**Problem statement**
For this exercise, print the records below verbatim.
═══ Material provided ═══
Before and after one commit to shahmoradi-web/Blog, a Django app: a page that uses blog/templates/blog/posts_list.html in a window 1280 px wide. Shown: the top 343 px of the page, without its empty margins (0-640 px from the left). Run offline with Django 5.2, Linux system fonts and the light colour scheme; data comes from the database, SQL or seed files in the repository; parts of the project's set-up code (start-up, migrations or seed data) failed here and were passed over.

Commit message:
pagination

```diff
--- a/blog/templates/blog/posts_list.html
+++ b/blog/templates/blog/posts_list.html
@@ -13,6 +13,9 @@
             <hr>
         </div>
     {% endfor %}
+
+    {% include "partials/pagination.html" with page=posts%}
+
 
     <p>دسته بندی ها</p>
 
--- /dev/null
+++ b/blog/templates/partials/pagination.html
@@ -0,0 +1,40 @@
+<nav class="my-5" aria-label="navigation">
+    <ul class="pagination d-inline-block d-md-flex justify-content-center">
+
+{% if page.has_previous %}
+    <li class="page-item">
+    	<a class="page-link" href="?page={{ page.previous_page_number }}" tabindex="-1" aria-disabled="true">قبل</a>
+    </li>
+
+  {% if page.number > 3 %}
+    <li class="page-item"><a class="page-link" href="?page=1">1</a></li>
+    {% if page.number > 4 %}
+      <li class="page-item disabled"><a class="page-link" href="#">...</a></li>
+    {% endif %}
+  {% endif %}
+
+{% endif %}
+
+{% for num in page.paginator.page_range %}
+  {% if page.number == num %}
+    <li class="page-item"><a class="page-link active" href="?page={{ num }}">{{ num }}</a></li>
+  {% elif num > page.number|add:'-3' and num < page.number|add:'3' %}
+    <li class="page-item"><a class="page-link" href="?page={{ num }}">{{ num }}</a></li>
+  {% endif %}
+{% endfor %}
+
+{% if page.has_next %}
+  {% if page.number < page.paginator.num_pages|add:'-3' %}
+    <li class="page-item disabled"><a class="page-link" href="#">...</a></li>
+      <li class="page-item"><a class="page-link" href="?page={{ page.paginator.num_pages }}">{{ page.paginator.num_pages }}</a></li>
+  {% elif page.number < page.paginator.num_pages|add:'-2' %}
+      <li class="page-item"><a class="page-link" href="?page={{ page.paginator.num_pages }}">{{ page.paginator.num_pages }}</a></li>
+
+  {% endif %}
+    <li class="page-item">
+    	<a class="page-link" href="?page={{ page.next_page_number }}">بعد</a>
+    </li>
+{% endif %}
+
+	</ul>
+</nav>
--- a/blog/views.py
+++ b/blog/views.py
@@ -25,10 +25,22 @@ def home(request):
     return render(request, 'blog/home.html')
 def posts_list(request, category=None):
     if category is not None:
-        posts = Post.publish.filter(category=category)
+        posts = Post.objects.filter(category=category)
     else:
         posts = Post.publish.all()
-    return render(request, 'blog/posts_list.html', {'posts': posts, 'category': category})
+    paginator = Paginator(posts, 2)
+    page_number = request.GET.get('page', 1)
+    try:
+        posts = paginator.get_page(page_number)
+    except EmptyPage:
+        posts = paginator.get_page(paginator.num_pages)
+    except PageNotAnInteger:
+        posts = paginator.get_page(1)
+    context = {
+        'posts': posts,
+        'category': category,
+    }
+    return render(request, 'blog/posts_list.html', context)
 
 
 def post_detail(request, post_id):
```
═══
**Answer to this problem**
Before and after one commit to shahmoradi-web/Blog, a Django app: a page that uses blog/templates/blog/posts_list.html in a window 1280 px wide. Shown: the top 343 px of the page, without its empty margins (0-640 px from the left). Run offline with Django 5.2, Linux system fonts and the light colour scheme; data comes from the database, SQL or seed files in the repository; parts of the project's set-up code (start-up, migrations or seed data) failed here and were passed over.

Commit message:
pagination

```diff
--- a/blog/templates/blog/posts_list.html
+++ b/blog/templates/blog/posts_list.html
@@ -13,6 +13,9 @@
             <hr>
         </div>
     {% endfor %}
+
+    {% include "partials/pagination.html" with page=posts%}
+
 
     <p>دسته بندی ها</p>
 
--- /dev/null
+++ b/blog/templates/partials/pagination.html
@@ -0,0 +1,40 @@
+<nav class="my-5" aria-label="navigation">
+    <ul class="pagination d-inline-block d-md-flex justify-content-center">
+
+{% if page.has_previous %}
+    <li class="page-item">
+    	<a class="page-link" href="?page={{ page.previous_page_number }}" tabindex="-1" aria-disabled="true">قبل</a>
+    </li>
+
+  {% if page.number > 3 %}
+    <li class="page-item"><a class="page-link" href="?page=1">1</a></li>
+    {% if page.number > 4 %}
+      <li class="page-item disabled"><a class="page-link" href="#">...</a></li>
+    {% endif %}
+  {% endif %}
+
+{% endif %}
+
+{% for num in page.paginator.page_range %}
+  {% if page.number == num %}
+    <li class="page-item"><a class="page-link active" href="?page={{ num }}">{{ num }}</a></li>
+  {% elif num > page.number|add:'-3' and num < page.number|add:'3' %}
+    <li class="page-item"><a class="page-link" href="?page={{ num }}">{{ num }}</a></li>
+  {% endif %}
+{% endfor %}
+
+{% if page.has_next %}
+  {% if page.number < page.paginator.num_pages|add:'-3' %}
+    <li class="page-item disabled"><a class="page-link" href="#">...</a></li>
+      <li class="page-item"><a class="page-link" href="?page={{ page.paginator.num_pages }}">{{ page.paginator.num_pages }}</a></li>
+  {% elif page.number < page.paginator.num_pages|add:'-2' %}
+      <li class="page-item"><a class="page-link" href="?page={{ page.paginator.num_pages }}">{{ page.paginator.num_pages }}</a></li>
+
+  {% endif %}
+    <li class="page-item">
+    	<a class="page-link" href="?page={{ page.next_page_number }}">بعد</a>
+    </li>
+{% endif %}
+
+	</ul>
+</nav>
--- a/blog/views.py
+++ b/blog/views.py
@@ -25,10 +25,22 @@ def home(request):
     return render(request, 'blog/home.html')
 def posts_list(request, category=None):
     if category is not None:
-        posts = Post.publish.filter(category=category)
+        posts = Post.objects.filter(category=category)
     else:
         posts = Post.publish.all()
-    return render(request, 'blog/posts_list.html', {'posts': posts, 'category': category})
+    paginator = Paginator(posts, 2)
+    page_number = request.GET.get('page', 1)
+    try:
+        posts = paginator.get_page(page_number)
+    except EmptyPage:
+        posts = paginator.get_page(paginator.num_pages)
+    except PageNotAnInteger:
+        posts = paginator.get_page(1)
+    context = {
+        'posts': posts,
+        'category': category,
+    }
+    return render(request, 'blog/posts_list.html', context)
 
 
 def post_detail(request, post_id):
```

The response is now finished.